The Cyber-Sociology of Domain Names

Erica Wass is the editor and contributing author of the recently published book, "Addressing the World: National Identity and Internet Country Code Domains", (Rowman & Littlefield, October 2003). This book is an edited collection of original essays by domain name administrators, academics, journalists and lawyers that examine the connections between various cultures and the use and regulation of their country code domain names. CircleID recently caught up with Erica Wass to gain a better insight into the work behind this book. What follows is the first article of a three-part series where Erica shares her insight and discoveries that lead her to a sophisticated global perspective on "Addressing the world". She begins by examining cyber-sociology of ccTLDs -- the underlying theme of the book. more

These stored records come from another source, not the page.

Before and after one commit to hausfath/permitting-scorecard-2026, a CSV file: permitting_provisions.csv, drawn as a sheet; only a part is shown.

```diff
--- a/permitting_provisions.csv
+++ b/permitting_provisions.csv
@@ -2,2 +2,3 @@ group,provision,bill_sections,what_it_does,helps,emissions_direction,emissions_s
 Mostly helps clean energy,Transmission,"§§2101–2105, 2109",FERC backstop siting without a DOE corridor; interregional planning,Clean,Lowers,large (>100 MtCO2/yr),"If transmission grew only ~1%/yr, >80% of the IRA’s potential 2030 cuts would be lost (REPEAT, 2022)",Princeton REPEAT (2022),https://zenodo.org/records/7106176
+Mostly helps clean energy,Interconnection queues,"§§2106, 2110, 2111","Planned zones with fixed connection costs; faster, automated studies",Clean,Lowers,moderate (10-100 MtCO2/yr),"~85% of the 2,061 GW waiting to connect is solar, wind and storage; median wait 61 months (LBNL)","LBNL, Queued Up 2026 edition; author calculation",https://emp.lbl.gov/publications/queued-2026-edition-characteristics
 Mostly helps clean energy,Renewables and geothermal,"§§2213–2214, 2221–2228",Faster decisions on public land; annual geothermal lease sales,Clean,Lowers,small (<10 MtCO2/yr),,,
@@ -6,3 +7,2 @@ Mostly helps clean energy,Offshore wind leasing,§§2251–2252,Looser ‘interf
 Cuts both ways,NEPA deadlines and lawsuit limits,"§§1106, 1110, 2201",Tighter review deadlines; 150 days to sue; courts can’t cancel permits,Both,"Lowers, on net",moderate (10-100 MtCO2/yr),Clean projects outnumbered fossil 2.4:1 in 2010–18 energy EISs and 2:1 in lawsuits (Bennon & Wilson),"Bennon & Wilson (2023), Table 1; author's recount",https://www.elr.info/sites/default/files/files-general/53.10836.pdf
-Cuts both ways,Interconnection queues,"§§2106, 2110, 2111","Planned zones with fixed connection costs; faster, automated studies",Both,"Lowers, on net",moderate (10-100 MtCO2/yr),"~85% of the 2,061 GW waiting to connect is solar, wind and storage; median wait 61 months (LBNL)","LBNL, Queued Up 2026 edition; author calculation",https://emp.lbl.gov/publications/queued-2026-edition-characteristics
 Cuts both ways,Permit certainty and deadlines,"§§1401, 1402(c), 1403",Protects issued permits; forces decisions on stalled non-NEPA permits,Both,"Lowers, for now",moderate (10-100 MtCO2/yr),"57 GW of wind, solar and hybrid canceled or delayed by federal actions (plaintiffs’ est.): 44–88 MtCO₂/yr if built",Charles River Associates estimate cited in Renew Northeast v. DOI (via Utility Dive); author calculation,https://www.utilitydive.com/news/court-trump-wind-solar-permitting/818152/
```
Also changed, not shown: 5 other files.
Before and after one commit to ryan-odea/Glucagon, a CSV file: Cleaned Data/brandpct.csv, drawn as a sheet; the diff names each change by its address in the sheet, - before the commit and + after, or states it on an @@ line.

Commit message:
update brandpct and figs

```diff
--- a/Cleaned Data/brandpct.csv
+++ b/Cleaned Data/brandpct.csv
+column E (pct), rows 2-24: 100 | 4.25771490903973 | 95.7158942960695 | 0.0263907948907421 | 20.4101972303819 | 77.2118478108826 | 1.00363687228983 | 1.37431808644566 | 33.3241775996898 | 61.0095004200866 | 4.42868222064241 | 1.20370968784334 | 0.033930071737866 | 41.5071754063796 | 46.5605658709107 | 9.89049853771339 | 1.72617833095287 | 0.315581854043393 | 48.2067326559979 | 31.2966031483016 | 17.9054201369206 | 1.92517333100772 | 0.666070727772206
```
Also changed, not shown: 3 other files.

SECSAC Special Meeting on Site Finder: A Technical Analysis

After attending the afternoon ICANN Security & Stability Committee meeting, I realized that the issues involved fall into several related but independent dimensions. Shy person that I am *Cough*, I have opinions in all, but I think it's worthwhile simply to be able to explain the Big Picture to media and other folks that aren't immersed in our field. In these notes, I'm trying to maintain neutrality about the issues. I do have strong opinions about most, but I'll post those separately, often dealing with one issue at a time. more

Online Registries: The DNS and Beyond

As the world grows more connected and more complicated, we all need ways of defining, identifying and keeping track of things and cross-referencing them with their owners. The simplest way to do that is with registries -- everything from the Domesday Book, a medieval registry of land, property and people; to current-day auto registries on the one hand and the worldwide Domain Name System on the other...But now, companies and organizations have to keep track of ever more things and people, not just inside their walls but across extended organizational boundaries. Call this new wrinkle an "external registry". Finally, they may want to interact with things and people, rather than just look them up, via an "active registry".  more

Al's Story: Another Small Domain Holder Falls Victim to Flawed ICANN Policy

Al Bode is typical of the many small, individual domain name holders throughout the United States and the world. He is a high school teacher of the Spanish language, not a techie, and he registered the domain IOWAWLA.ORG to provide an online presence for the Iowa World Language Association, a professional association for foreign-language educators in the US State of Iowa, of which he is a member. This domain could in no way be considered a commercial venture. In his own words, "I am a school teacher from Iowa whose websites are personally funded for the express purpose of education. There is no profit motive or even profit other than the knowledge that others may gain from my website." more

Internet Governance: There Are No Masterplans

Please pardon me if I start this story by telling about an incident that happened to me at the Madrid airport while flying to the ICANN meetings in Rio.

It was about midnight when, after flying in from Turin, my hometown, I had to go through the passport control to reach my gate for the flight to Rio. The war between the US/UK and Iraq had started two days before, and even if the Spanish government was among its supporters, security checks were apparently proceeding as usual. Passport controls inside the EU for EU citizens usually take a few seconds, and the line ahead of me was proceeding quickly. more